If you are struggling to find a balance between what is best for you and your finances and what is best for your cosigners, let the Phoenix bankruptcy attorneys at Curry, Pearson & Wooten help. Our experienced team of lawyers can guide you through the bankruptcy process and allow you to weigh your options before diving headfirst into a huge financial decision. Call us today at 602-258-1000 for a consultation with an attorney now.
My ex-husband pays me both alimony and child support payments each month—will this be counted as income if I file for bankruptcy here in Arizona?
As you prepare to file for bankruptcy, you will be jumping through many proverbial “hoops” to ultimately get your debts discharged. One of the earliest “hoops” to jump through is the means test for the particular bankruptcy that you are filing for.

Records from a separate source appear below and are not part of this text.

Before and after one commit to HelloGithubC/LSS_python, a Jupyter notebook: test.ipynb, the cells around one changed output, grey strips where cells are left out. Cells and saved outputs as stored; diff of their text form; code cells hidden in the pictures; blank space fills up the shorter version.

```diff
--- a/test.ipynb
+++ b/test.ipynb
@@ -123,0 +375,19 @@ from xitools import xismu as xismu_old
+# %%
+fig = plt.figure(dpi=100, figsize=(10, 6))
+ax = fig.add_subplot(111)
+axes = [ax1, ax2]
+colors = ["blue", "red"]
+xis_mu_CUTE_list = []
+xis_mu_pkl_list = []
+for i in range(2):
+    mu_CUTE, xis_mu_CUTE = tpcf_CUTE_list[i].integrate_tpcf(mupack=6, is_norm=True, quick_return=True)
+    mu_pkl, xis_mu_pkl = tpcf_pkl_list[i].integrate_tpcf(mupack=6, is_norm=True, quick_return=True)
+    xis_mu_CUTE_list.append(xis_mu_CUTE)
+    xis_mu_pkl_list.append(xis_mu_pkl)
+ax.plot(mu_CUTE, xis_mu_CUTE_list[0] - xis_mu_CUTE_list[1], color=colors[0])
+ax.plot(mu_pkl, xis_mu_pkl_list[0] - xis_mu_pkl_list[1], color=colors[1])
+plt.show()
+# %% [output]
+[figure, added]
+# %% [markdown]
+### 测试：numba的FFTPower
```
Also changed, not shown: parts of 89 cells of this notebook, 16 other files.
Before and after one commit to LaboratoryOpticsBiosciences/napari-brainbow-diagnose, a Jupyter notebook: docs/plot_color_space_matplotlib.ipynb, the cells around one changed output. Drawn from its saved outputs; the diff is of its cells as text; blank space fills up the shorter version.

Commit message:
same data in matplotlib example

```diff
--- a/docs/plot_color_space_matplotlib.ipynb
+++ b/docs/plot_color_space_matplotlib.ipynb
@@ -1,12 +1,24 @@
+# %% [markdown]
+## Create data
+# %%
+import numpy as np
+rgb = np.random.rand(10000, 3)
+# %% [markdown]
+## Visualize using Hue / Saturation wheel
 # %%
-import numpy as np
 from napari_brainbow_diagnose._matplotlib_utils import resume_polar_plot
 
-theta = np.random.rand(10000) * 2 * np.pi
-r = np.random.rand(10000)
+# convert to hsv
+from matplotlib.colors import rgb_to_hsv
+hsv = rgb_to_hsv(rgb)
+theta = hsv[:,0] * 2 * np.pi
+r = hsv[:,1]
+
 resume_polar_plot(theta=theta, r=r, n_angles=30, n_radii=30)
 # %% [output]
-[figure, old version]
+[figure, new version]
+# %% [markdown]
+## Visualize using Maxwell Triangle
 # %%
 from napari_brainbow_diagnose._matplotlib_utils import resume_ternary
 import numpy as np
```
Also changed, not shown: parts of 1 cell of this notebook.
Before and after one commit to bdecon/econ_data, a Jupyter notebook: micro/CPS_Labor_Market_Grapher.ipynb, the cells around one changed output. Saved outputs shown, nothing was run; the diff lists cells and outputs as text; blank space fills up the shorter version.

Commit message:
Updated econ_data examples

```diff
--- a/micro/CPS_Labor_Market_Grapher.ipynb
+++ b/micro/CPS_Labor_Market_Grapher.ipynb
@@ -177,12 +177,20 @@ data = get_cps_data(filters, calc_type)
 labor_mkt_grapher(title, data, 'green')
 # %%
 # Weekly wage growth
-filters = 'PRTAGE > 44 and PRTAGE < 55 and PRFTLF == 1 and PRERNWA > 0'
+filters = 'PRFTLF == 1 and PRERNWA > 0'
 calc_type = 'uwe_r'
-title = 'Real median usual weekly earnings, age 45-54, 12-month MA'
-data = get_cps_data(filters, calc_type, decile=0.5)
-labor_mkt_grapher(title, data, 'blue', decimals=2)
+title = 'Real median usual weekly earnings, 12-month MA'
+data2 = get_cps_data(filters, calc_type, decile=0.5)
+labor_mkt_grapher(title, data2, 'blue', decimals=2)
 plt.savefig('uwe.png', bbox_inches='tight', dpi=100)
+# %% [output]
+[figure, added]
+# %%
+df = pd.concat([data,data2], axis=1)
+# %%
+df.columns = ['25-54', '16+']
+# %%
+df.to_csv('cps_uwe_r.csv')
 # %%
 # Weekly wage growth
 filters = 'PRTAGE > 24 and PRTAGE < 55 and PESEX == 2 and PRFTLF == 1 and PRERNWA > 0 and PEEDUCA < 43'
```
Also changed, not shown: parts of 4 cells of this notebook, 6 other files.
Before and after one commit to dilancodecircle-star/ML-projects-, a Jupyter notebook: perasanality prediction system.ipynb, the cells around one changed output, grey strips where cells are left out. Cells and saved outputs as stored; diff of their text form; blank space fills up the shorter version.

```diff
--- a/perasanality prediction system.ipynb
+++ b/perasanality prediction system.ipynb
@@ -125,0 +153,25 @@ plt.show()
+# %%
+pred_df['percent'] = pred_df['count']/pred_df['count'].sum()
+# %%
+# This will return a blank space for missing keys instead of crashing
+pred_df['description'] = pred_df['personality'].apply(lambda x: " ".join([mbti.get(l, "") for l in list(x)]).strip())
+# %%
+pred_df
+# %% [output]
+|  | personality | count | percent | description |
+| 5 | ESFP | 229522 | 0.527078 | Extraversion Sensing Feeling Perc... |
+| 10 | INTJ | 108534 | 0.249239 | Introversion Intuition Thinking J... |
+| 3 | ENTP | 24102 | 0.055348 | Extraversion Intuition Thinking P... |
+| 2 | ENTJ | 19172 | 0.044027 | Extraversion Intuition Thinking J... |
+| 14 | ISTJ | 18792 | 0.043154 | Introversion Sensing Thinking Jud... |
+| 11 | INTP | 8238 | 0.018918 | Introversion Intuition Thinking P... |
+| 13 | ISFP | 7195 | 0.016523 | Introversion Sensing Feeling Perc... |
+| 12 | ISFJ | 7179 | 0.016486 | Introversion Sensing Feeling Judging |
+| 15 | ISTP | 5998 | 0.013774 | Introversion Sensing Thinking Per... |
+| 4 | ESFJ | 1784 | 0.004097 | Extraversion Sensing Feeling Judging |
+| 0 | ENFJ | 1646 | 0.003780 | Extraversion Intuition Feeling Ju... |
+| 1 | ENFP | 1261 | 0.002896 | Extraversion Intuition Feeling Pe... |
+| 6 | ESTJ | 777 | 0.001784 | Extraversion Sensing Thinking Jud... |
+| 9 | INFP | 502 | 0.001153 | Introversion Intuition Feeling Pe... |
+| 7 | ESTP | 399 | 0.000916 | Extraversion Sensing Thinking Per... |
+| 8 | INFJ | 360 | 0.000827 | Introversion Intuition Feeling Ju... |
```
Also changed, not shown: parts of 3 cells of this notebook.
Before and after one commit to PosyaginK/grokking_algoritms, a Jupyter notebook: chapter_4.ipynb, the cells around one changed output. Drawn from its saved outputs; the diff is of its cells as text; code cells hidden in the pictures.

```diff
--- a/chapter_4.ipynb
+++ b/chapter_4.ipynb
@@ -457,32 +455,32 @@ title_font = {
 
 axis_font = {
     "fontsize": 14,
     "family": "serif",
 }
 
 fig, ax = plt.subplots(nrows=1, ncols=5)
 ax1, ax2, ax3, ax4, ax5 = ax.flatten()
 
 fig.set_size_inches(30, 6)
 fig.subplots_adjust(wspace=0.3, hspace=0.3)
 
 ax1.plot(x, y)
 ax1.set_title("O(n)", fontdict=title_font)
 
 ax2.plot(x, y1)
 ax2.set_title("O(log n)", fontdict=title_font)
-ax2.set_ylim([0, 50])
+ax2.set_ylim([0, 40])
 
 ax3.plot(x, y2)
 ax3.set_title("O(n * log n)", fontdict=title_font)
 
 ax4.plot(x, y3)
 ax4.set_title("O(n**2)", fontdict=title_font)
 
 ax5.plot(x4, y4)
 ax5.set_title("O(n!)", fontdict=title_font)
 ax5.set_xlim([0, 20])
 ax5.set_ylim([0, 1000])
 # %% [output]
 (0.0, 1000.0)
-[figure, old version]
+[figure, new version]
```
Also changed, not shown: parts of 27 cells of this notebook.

The means test looks at six-month average of your income and expenses to determine whether your disposable monthly income is sufficient to support a Chapter 13-syle repayment plan, or if you are better suited for a Chapter 7 liquidation bankruptcy. By comparing your income and expenses to other households of your size in Arizona, you will be able to find out which bankruptcy you can file.
As you fill out the means test, your received alimony and child support payments will need to be counted as income. This is important, as the amount you receive in support payments (combined with any income from your job) can impact whether you qualify for a Chapter 7 bankruptcy, especially if this amount pushes your income about the state mean for a household of your size.
The good news is, however, that most child support payments are exempt, which means that the bankruptcy trustee cannot use any portion of these payments to pay off your creditors. This may help set your mind at ease as you navigate through your bankruptcy case, knowing that funds meant for your child or children will remain safe and secure.
Whether your combined income qualifies you for a Chapter 7 bankruptcy or you are financially secure enough to file for a Chapter 13 bankruptcy, our Phoenix, AZ bankruptcy law firm can help. The Arizona consumer bankruptcy attorneys at Curry, Pearson & Wooten can help you escape the overwhelming burden of your debt and help you protect the important funds that are meant to provide for your children. If you are considering filing, let us guide you through the process—call us today at 602-258-1000 to schedule a consultation with a lawyer now.